In a Fox News column, Cathy McMorris Rodgers, a representative for Washington state’s 5th congressional District, hits on all the problems with Obamacare. Sadly, her solution is only more government legislation that tinkers with the cosmetics of the current law but does nothing on a fundamental level.
She promotes the SIMPLE Fairness Act, which among other things would eliminate the individual mandate tax penalty – for the remainder of the year.
I’m sure she means well. But this is not good enough. We need a full repeal of that penalty.
A one-year delay of this penalty is of little comfort to Americans like myself who lost their health insurance plan when it was criminalized under the Affordable Care Act.
I use the word “criminalized” because it is against the law to offer such a plan. To do so is a crime. Therefore, my plan was criminalized. It makes people look at it differently when you use the word “criminalized” instead of “banned” or “changed” or “no longer offered.”
Just for the record, under no circumstances will I ever sign up for a health care exchange. Even though my state is not participating in Obamacare, I refuse to sign up for my state’s exchange. I could list a dozen reasons, all of them legitimate and irrefutable, but at the end the day it’s on principle. I have the freedom to choose to do with my life as I see fit. I do not consent to it and will never consent. By criminalizing my health insurance plan, the federal government initiated violence and aggression against me, and I have no interest whatsoever in rewarding, subsidizing, or enabling it or any other behavior similar to it.
Rodgers also writes that we need “solutions that actually lower costs—not increase them—such as enabling Americans to buy insurance across state lines; bringing an end to frivolous lawsuits; and expanding the role of Health Savings Accounts (HSAs).”
The solution is actually quite simple: Health care is between the doctor and the patient. That’s it.
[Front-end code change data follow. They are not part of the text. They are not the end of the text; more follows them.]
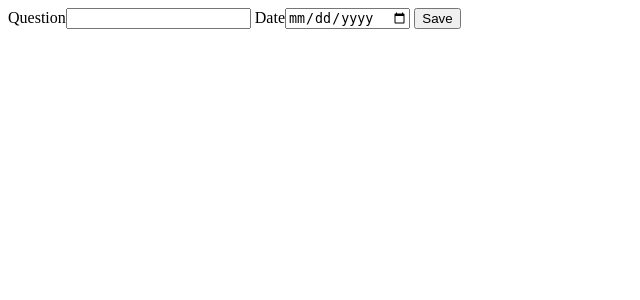
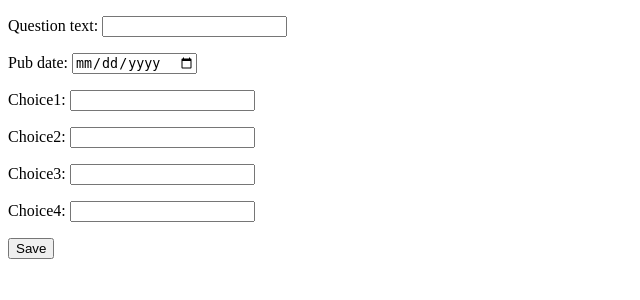
Before and after one commit to StewartMck/django_tutorial, a Django app: page /polls/create/ in a window 1280 px wide. Shown: the top 300 px of the page, without its empty margins (0-640 px from the left). Run offline with Django 3.2, Linux system fonts and the light colour scheme.

Commit message:
Implement create question

```diff
--- /dev/null
+++ b/polls/forms.py
@@ -0,0 +1,22 @@
+from django import forms
+from django.forms import ModelForm
+from django.forms.widgets import NumberInput
+
+from .models import Question
+
+
+class QuestionForm(ModelForm):
+
+    choice1 = forms.CharField(max_length=100, required=False)
+    choice2 = forms.CharField(max_length=100, required=False)
+    choice3 = forms.CharField(max_length=100, required=False)
+    choice4 = forms.CharField(max_length=100, required=False)
+
+    pub_date = forms.DateField(widget=NumberInput(attrs={'type': 'date'}))
+
+    class Meta:
+        model = Question
+        fields = [
+            'question_text',
+            'pub_date',
+        ]
--- a/polls/templates/polls/add_question.html
+++ b/polls/templates/polls/add_question.html
@@ -7,10 +7,9 @@
     <title>Document</title>
 </head>
 <body>
-    <form method="post">{% csrf_token %}
-        <!-- {{ form.as_p }} -->
-        Question<input type="text" name="question_text">
-        Date<input type="date" name="pub_date">
+    <form method="post">
+        {% csrf_token %}
+        {{ form.as_p }}
         <input type="submit" value="Save">
     </form>
 </body>
--- a/polls/views.py
+++ b/polls/views.py
@@ -4,6 +4,8 @@ from django.urls import reverse, reverse_lazy
 from django.views import generic
 from django.views.generic.edit import DeleteView, CreateView
 from .models import Question, Choice
+from .forms import QuestionForm
+
 
 # Without using generic views
 
@@ -27,6 +29,7 @@ from .models import Question, Choice
 
 #Using generic Views
 class IndexView(generic.ListView):
+    form = QuestionForm
     template_name='polls/index.html'
     context_object_name = 'latest_question_list'
 
@@ -61,10 +64,27 @@ class QuestionDelete(DeleteView):
 
 class QuestionCreate(CreateView):
     model = Question
+    form_class = QuestionForm
     template_name = 'polls/add_question.html'
-    fields = ['question_text', 'pub_date']
     success_url = reverse_lazy('polls:index')
 
+    def filter_choices(self, form):
+        choices =  {
+            'choice1': form.cleaned_data['choice1'],
+            'choice2': form.cleaned_data['choice2'],
+            'choice3': form.cleaned_data['choice3'],
+            'choice4': form.cleaned_data['choice4']
+        }
+        return  {key: value for key, value in choices.items() if value != ""}
+
+    def form_valid(self, form):
+        if form.is_valid:
+            question = form.save()
+            print('form', form)
+            for choice in self.filter_choices(form).values():
+               Choice(question=question, choice_text=choice).save()
+
+        return super().form_valid(form)
 
 
 def vote(request, question_id):
```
This country has too long relied on a poorly-conceived health care model developed during World War 2, in which a person’s health insurance became tied to their employer. If we removed all government intervention in this industry, people would be able to buy health insurance the same way they buy car insurance. Costs would go down and quality would go up as a result.
But make no mistake. Those who want the government to control health care are not deluded. What they’re really after isn’t affordable care, but control. When you pay for a person’s health care, you get to tell them what they can and cannot do. Every area of one’s life can be directly or indirectly tied to health care costs.
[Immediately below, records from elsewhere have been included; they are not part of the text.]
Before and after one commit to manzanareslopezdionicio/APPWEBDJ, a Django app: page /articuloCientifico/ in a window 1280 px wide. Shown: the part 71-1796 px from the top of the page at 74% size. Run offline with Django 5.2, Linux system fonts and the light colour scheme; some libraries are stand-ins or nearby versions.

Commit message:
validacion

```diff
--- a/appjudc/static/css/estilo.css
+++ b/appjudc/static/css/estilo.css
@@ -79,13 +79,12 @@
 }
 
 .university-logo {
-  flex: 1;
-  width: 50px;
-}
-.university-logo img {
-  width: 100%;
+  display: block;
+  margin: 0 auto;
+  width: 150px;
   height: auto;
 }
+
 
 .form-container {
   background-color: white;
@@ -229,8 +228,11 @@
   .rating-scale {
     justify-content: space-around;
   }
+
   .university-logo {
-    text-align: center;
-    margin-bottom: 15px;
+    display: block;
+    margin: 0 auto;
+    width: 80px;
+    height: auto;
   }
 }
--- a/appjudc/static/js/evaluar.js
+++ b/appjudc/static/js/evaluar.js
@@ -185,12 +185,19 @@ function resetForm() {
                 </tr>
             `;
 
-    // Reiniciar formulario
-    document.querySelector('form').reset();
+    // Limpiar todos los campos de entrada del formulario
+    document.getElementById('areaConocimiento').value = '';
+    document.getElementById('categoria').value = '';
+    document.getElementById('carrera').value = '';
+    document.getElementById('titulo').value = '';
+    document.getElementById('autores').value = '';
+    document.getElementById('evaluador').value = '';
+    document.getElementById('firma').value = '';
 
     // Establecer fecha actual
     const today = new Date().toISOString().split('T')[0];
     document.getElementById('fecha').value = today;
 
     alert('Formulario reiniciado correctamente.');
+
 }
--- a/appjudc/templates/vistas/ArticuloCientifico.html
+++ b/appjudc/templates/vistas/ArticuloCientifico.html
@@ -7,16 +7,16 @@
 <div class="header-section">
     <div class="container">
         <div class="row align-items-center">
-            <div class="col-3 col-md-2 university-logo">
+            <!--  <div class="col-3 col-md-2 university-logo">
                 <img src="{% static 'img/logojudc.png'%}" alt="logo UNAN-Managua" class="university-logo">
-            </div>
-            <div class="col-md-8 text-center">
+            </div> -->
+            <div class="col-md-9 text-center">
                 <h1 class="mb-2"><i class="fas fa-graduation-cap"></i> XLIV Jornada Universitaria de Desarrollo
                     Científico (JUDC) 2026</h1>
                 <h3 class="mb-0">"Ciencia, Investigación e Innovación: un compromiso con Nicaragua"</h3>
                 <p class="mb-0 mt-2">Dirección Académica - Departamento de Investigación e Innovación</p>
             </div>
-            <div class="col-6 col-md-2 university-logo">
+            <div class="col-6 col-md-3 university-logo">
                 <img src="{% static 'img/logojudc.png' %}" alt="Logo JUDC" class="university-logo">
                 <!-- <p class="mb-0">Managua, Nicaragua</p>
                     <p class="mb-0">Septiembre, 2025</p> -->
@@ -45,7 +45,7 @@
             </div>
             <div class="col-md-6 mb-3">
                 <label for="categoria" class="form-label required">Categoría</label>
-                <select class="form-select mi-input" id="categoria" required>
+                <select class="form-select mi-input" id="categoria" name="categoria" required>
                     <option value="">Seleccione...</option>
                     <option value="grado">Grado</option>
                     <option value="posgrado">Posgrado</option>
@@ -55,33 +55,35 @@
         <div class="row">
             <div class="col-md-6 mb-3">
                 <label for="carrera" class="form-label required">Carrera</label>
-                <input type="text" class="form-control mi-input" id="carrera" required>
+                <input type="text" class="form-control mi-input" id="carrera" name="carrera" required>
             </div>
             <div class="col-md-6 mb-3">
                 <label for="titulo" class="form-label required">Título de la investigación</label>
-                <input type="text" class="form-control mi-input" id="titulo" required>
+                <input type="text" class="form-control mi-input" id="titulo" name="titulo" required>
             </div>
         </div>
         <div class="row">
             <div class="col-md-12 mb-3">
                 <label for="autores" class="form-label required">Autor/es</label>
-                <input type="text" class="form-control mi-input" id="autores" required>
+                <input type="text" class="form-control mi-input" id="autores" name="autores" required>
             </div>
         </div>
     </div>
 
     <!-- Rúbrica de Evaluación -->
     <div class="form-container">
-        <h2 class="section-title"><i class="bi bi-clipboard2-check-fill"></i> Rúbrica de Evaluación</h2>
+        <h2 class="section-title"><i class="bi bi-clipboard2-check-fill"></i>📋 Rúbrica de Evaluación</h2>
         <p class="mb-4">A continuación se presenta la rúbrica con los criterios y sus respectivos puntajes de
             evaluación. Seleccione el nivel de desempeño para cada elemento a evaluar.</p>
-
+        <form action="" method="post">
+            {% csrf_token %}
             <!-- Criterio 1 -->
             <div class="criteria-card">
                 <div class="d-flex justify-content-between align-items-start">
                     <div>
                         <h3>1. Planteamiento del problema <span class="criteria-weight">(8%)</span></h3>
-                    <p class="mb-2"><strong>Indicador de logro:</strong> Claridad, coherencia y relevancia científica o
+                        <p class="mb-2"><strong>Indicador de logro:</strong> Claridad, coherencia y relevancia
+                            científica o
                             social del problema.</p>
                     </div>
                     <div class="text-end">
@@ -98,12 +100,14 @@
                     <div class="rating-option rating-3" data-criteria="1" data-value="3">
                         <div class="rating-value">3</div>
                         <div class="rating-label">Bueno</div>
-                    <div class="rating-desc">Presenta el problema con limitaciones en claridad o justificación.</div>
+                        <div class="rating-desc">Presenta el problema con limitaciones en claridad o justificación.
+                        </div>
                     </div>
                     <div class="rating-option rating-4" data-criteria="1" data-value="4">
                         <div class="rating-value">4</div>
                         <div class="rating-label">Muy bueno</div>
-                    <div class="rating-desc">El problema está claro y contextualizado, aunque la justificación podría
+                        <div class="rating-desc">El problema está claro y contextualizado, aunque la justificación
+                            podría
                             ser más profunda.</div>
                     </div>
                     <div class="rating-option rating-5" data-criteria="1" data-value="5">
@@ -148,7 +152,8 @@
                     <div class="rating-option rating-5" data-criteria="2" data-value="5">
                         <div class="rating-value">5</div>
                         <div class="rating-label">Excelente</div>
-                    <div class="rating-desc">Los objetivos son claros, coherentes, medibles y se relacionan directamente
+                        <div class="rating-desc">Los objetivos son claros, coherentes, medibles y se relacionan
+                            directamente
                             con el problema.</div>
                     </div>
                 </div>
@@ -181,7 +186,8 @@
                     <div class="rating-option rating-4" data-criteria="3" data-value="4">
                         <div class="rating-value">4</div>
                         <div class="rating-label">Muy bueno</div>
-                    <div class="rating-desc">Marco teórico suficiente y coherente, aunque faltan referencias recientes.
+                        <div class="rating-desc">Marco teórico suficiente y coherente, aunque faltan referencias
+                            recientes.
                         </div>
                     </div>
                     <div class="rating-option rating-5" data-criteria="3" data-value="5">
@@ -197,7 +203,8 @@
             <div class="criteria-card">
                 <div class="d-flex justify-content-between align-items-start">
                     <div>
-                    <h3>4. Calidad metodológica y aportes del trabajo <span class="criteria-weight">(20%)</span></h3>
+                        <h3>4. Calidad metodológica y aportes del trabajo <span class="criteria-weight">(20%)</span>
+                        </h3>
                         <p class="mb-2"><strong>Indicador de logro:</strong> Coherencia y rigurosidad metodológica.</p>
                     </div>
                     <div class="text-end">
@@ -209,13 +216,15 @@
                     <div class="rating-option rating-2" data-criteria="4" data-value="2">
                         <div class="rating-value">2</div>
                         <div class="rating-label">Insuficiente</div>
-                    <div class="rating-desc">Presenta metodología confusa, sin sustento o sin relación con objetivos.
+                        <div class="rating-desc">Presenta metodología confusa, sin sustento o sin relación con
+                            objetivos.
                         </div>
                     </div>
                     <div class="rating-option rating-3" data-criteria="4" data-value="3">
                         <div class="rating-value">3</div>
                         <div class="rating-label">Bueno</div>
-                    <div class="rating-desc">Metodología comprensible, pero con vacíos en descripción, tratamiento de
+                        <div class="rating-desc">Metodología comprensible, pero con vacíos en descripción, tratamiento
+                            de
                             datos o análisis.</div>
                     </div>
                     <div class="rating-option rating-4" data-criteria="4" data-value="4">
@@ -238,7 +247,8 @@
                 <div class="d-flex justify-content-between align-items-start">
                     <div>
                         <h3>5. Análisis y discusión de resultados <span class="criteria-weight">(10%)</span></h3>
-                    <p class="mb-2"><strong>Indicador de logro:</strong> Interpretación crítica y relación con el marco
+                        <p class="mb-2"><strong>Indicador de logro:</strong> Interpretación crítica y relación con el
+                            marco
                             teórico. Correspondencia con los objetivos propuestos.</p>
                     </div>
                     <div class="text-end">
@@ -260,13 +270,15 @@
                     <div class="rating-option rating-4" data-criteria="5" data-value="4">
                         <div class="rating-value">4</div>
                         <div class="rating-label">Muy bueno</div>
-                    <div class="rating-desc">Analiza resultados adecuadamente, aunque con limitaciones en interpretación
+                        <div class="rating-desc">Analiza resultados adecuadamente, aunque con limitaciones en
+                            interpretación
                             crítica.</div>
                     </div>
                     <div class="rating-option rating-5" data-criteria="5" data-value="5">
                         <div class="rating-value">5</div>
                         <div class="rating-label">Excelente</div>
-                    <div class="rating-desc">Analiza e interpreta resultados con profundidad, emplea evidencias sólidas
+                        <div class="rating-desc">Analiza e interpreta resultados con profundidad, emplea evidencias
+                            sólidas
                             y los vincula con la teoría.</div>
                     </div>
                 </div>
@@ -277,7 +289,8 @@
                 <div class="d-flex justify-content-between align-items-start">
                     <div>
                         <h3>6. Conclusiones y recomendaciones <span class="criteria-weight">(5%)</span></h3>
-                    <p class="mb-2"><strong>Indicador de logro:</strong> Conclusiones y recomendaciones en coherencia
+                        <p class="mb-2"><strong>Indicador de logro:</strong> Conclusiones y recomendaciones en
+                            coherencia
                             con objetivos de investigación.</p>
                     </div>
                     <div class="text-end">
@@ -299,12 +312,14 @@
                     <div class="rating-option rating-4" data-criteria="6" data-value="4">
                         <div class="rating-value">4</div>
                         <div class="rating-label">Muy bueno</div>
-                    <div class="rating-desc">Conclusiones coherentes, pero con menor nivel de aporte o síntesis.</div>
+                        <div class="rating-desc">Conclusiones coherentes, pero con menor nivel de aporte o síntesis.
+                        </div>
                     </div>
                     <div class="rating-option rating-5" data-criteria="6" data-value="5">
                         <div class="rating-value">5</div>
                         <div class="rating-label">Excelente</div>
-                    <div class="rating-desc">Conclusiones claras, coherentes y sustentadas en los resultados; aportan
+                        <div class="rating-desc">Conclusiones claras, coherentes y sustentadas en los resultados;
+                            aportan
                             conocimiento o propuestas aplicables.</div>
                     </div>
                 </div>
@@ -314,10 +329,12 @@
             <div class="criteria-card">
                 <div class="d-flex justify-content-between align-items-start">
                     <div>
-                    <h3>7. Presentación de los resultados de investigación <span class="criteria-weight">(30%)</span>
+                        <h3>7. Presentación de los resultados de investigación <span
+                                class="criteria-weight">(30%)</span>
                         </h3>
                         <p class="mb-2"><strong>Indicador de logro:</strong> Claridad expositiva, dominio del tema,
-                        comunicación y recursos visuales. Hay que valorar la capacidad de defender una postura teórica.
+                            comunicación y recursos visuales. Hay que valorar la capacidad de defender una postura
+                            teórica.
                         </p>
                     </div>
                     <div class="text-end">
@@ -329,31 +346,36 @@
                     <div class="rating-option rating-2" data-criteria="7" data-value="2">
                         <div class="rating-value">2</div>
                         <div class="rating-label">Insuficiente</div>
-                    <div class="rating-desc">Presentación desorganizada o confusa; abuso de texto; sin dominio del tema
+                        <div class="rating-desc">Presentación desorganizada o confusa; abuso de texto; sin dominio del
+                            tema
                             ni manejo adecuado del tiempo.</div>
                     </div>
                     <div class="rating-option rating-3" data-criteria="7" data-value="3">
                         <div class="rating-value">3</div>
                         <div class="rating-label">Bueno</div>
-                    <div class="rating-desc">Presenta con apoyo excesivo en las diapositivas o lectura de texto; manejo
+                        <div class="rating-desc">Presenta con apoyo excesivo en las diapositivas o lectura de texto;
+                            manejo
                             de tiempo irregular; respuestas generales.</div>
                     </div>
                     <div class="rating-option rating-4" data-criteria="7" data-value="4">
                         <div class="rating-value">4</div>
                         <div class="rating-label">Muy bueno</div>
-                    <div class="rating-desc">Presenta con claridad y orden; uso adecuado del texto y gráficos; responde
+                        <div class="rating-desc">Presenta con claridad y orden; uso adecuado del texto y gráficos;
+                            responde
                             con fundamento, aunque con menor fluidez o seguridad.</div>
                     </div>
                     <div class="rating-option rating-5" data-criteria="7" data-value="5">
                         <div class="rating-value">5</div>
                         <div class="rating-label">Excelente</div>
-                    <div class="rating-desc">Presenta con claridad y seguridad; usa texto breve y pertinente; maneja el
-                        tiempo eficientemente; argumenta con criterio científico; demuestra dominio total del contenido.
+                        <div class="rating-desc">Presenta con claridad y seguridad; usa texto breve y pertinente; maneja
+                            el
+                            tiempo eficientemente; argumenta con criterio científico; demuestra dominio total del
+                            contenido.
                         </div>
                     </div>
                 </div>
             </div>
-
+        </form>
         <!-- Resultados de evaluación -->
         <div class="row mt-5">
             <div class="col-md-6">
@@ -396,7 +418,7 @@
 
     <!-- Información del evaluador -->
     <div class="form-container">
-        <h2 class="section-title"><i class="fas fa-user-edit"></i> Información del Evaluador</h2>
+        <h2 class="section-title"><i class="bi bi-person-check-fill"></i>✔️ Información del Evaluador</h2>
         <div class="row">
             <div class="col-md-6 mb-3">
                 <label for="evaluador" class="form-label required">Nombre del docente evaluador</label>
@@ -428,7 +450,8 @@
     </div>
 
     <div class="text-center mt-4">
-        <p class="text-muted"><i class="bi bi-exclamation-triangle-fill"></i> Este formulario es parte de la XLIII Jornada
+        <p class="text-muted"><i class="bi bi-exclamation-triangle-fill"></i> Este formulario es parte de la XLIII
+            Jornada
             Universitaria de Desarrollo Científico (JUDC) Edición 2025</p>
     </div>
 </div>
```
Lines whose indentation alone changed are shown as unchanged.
Rodgers says that health care isn’t political, it’s personal. She’s right; that’s why government needs to stay out completely. We don’t need reforms. We need repeals. And we need them now.